- **REQUIRED WORK**
Gather all lines in the records below that include the word "services".
*** MATERIAL FOR THIS TASK Section Begins ***
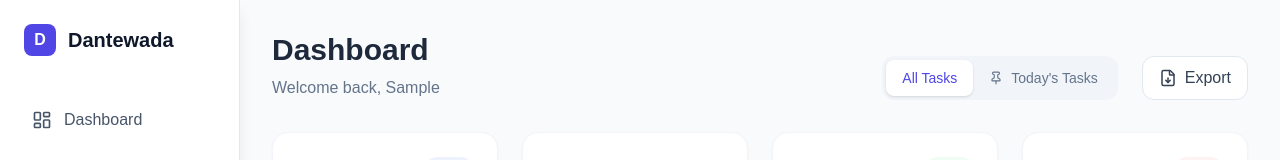
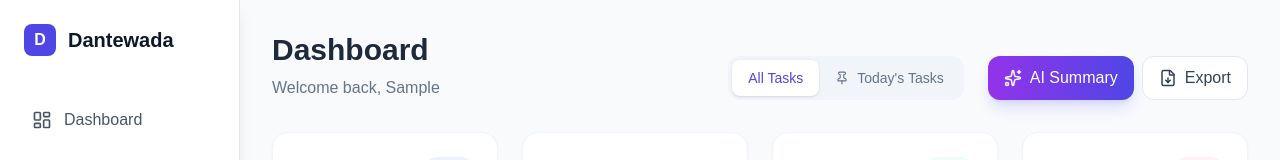
Before and after one commit to jay8860/TaskMonitoringDashboard, a React app in the folder frontend/: page / in a window 1280 px wide. Both pictures are taken after typing "Sample" into the empty fields and a click on the button "Sign In". Shown: the top 160 px of the page. Built offline with nearby package versions, Linux system fonts and the light colour scheme; no server answers; the HTML template or start-up script is replaced by a standard one.

Commit message:
feat: AI summary UI and spark icons

```diff
--- a/frontend/src/pages/Dashboard.jsx
+++ b/frontend/src/pages/Dashboard.jsx
@@ -7,7 +7,7 @@ import AddTaskModal from '../components/AddTaskModal';
 import { api } from '../services/api';
 import {
     ClipboardList, CheckSquare, Clock, AlertTriangle,
-    Search, Filter, Plus, FileDown, RefreshCw, XCircle, Calendar, Pin
+    Search, Filter, Plus, FileDown, RefreshCw, XCircle, Calendar, Pin, Sparkles, FileText
 } from 'lucide-react';
 import * as XLSX from 'xlsx';
 import MultiSelect from '../components/MultiSelect';
@@ -20,6 +20,9 @@ const Dashboard = () => {
     const [isAddModalOpen, setIsAddModalOpen] = useState(false);
     const [activeTab, setActiveTab] = useState('all'); // 'all' | 'today'
     const [allEmployees, setAllEmployees] = useState([]); // Full list for dropdowns
+    const [summary, setSummary] = useState('');
+    const [summaryLoading, setSummaryLoading] = useState(false);
+    const [isSummaryModalOpen, setIsSummaryModalOpen] = useState(false);
 
     // Filters
     const location = useLocation();
@@ -115,6 +118,20 @@ const Dashboard = () => {
         XLSX.writeFile(wb, "dantewada_tasks.xlsx");
     };
 
+    const handleGenerateSummary = async () => {
+        setSummaryLoading(true);
+        setIsSummaryModalOpen(true);
+        setSummary(''); // Clear old
+        try {
+            const data = await api.getExecutiveSummary();
+            setSummary(data.summary);
+        } catch (e) {
+            setSummary("Failed to generate summary. Please ensure the backend is running and Gemini API key is configured.");
+        } finally {
+            setSummaryLoading(false);
+        }
+    };
+
 
     const agencies = stats.by_agency ? stats.by_agency.map(a => a.name) : [];
 
@@ -157,6 +174,14 @@ const Dashboard = () => {
                             Today's Tasks
                         </button>
                     </div>
+
+                    <button
+                        onClick={handleGenerateSummary}
+                        className="flex items-center gap-2 px-4 py-2 bg-gradient-to-r from-purple-600 to-indigo-600 text-white rounded-xl hover:from-purple-700 hover:to-indigo-700 transition-all shadow-lg shadow-indigo-500/20"
+                    >
+                        <Sparkles size={18} className={summaryLoading ? 'animate-pulse' : ''} />
+                        AI Summary
+                    </button>
 
                     {/* Only Admin can Sync */}
                     {user.role === 'admin' && (
@@ -285,6 +310,52 @@ const Dashboard = () => {
                 agencies={allEmployees.length > 0 ? allEmployees : agencies}
             />
 
+            {/* AI Summary Modal */}
+            {isSummaryModalOpen && (
+                <div className="fixed inset-0 z-50 flex items-center justify-center p-4 bg-slate-900/60 backdrop-blur-sm">
+                    <div className="bg-white dark:bg-dark-card w-full max-w-3xl max-h-[80vh] rounded-3xl shadow-2xl overflow-hidden flex flex-col border border-slate-200 dark:border-slate-700">
+                        <div className="p-6 border-b border-slate-100 dark:border-slate-800 flex justify-between items-center bg-slate-50 dark:bg-slate-800/50">
+                            <div className="flex items-center gap-3">
+                                <div className="p-2 bg-indigo-100 dark:bg-indigo-900/30 rounded-xl text-indigo-600 dark:text-indigo-400">
+                                    <Sparkles size={24} />
+                                </div>
+                                <h3 className="text-xl font-bold dark:text-white">Executive AI Summary</h3>
+                            </div>
+                            <button onClick={() => setIsSummaryModalOpen(false)} className="text-slate-400 hover:text-slate-600 dark:hover:text-slate-200">
+                                <XCircle size={24} />
+                            </button>
+                        </div>
+
+                        <div className="flex-1 overflow-y-auto p-8">
+                            {summaryLoading ? (
+                                <div className="space-y-4 animate-pulse">
+                                    <div className="h-4 bg-slate-200 dark:bg-slate-700 rounded w-3/4"></div>
+                                    <div className="h-4 bg-slate-200 dark:bg-slate-700 rounded w-full"></div>
+                                    <div className="h-4 bg-slate-200 dark:bg-slate-700 rounded w-5/6"></div>
+                                    <div className="pt-8 h-4 bg-slate-200 dark:bg-slate-700 rounded w-1/2"></div>
+                                    <div className="h-4 bg-slate-200 dark:bg-slate-700 rounded w-full"></div>
+                                </div>
+                            ) : (
+                                <div className="prose dark:prose-invert max-w-none">
+                                    <div className="whitespace-pre-wrap text-slate-700 dark:text-slate-300 leading-relaxed font-sans text-lg">
+                                        {summary}
+                                    </div>
+                                </div>
+                            )}
+                        </div>
+
+                        <div className="p-4 border-t border-slate-100 dark:border-slate-800 flex justify-end">
+                            <button
+                                onClick={() => setIsSummaryModalOpen(false)}
+                                className="px-6 py-2 bg-slate-100 dark:bg-slate-800 text-slate-700 dark:text-slate-200 rounded-xl hover:bg-slate-200 dark:hover:bg-slate-700 transition-colors font-medium"
+                            >
+                                Close
+                            </button>
+                        </div>
+                    </div>
+                </div>
+            )}
+
         </Layout >
     );
 };
--- a/frontend/src/services/api.js
+++ b/frontend/src/services/api.js
@@ -66,6 +66,11 @@ export const api = {
         return response.data;
     },
 
+    getExecutiveSummary: async () => {
+        const response = await axios.get(`${API_URL}/executive-summary`);
+        return response.data;
+    },
+
     // --- Employees ---
     getEmployees: async () => {
         const response = await axios.get(`${EMP_URL}/`);
```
*** MATERIAL FOR THIS TASK Section Ends ***
- **EXERCISE SOLUTION**
 import { api } from '../services/api';
--- a/frontend/src/services/api.js
+++ b/frontend/src/services/api.js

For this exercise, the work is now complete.